WHAT YOU NEED TO DO:
Pull out every line below that holds the word "Approaches".

[AVAILABLE RECORDS — start]

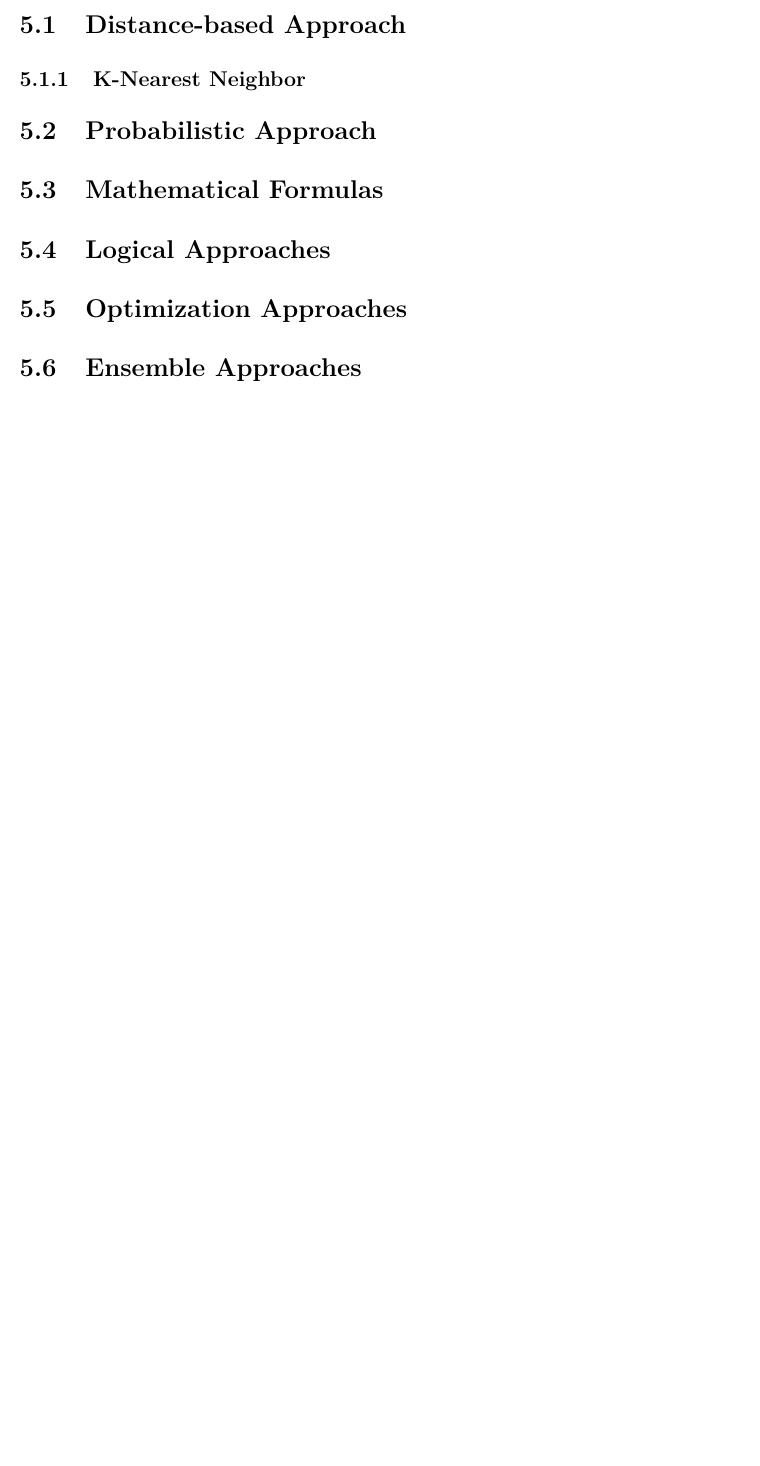
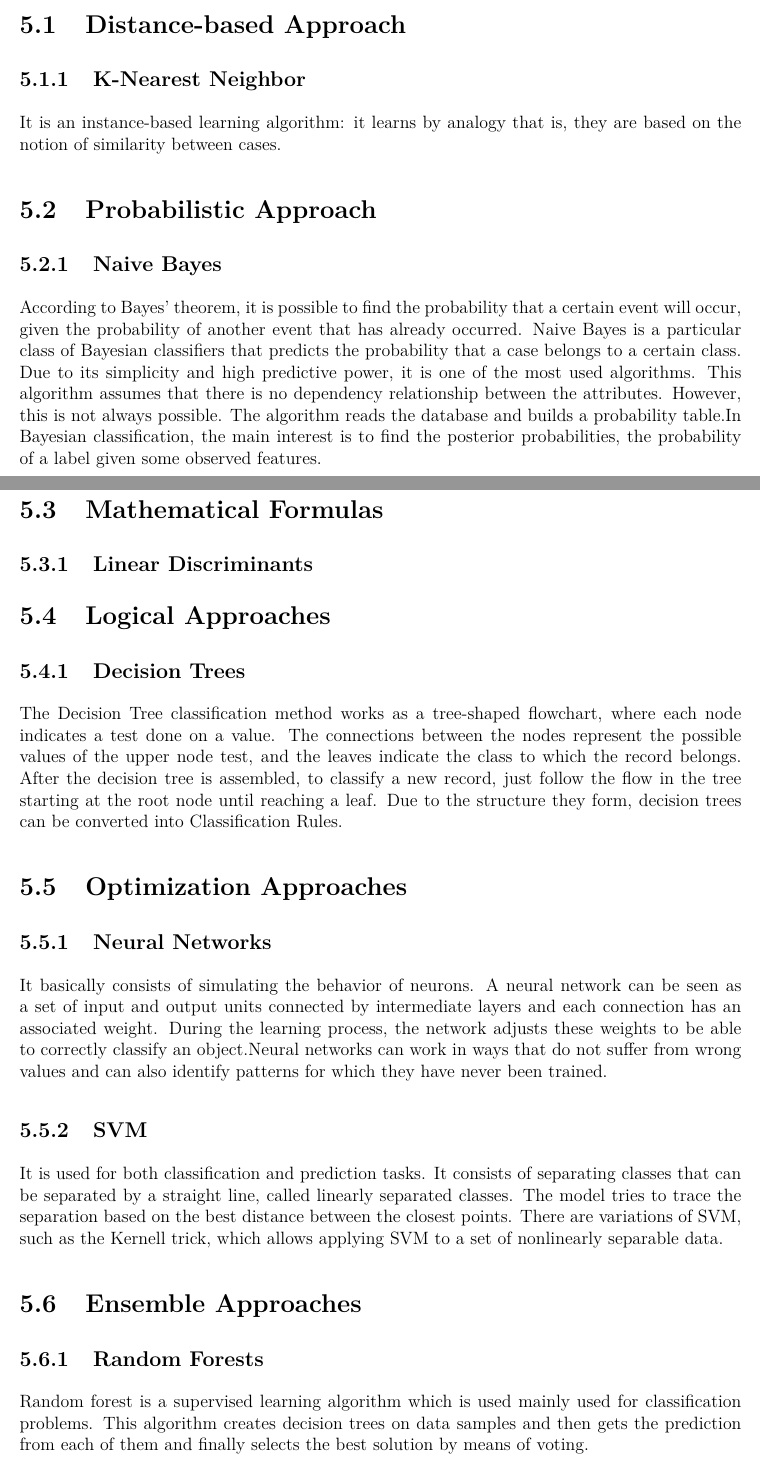
Before and after one commit to joaorobjr/forest-fires, an R Markdown document (forest-fires-test.Rmd): part of page 21 of 23 before the commit and two parts of pages 21 and 22 of 24 after it, the two joined at a grey line, cut so that both start at the same text, the shorter picture padded with empty space. The pictures show the output file forest-fires-test.pdf that the author committed with the source.

Commit message:
nova revisão nos gráficos

```diff
--- a/forest-fires-test.Rmd
+++ b/forest-fires-test.Rmd
@@ -559,17 +559,35 @@ In this section was created
 ## Distance-based Approach
 
 ### K-Nearest Neighbor
+It is an instance-based learning algorithm: it learns by analogy that is, they are based on the notion of similarity between cases.
+
 
 ## Probabilistic Approach
 
+### Naive Bayes
+According to Bayes' theorem, it is possible to find the probability that a certain event will occur, given the probability of another event that has already occurred. Naive Bayes is a particular class of Bayesian classifiers that predicts the probability that a case belongs to a certain class. Due to its simplicity and high predictive power, it is one of the most used algorithms. This algorithm assumes that there is no dependency relationship between the attributes. However, this is not always possible. The algorithm reads the database and builds a probability table.In Bayesian classification, the main interest is to find the posterior probabilities, the probability of a label given some observed features.
+
 ## Mathematical Formulas
+
+### Linear Discriminants
 
 ## Logical Approaches
 
+### Decision Trees
+The Decision Tree classification method works as a tree-shaped flowchart, where each node indicates a test done on a value. The connections between the nodes represent the possible values of the upper node test, and the leaves indicate the class to which the record belongs. After the decision tree is assembled, to classify a new record, just follow the flow in the tree starting at the root node until reaching a leaf. Due to the structure they form, decision trees can be converted into Classification Rules.
+
 ## Optimization Approaches
+
+### Neural Networks
+It basically consists of simulating the behavior of neurons. A neural network can be seen as a set of input and output units connected by intermediate layers and each connection has an associated weight. During the learning process, the network adjusts these weights to be able to correctly classify an object.Neural networks can work in ways that do not suffer from wrong values and can also identify patterns for which they have never been trained.
+
+### SVM
+It is used for both classification and prediction tasks. It consists of separating classes that can be separated by a straight line, called linearly separated classes. The model tries to trace the separation based on the best distance between the closest points. There are variations of SVM, such as the Kernell trick, which allows applying SVM to a set of nonlinearly separable data.
 
 ## Ensemble Approaches
 
+### Random Forests
+Random forest is a supervised learning algorithm which is used mainly used for classification problems.  This algorithm creates decision trees on data samples and then gets the prediction from each of them and finally selects the best solution by means of voting.
 
 # Conclusions, Shortcomings and Future Work
 
```
Also changed, not shown: forest-fires-test.pdf.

[AVAILABLE RECORDS — finish]

RESULT FOR THIS TASK:
 ## Logical Approaches
 ## Optimization Approaches
 ## Ensemble Approaches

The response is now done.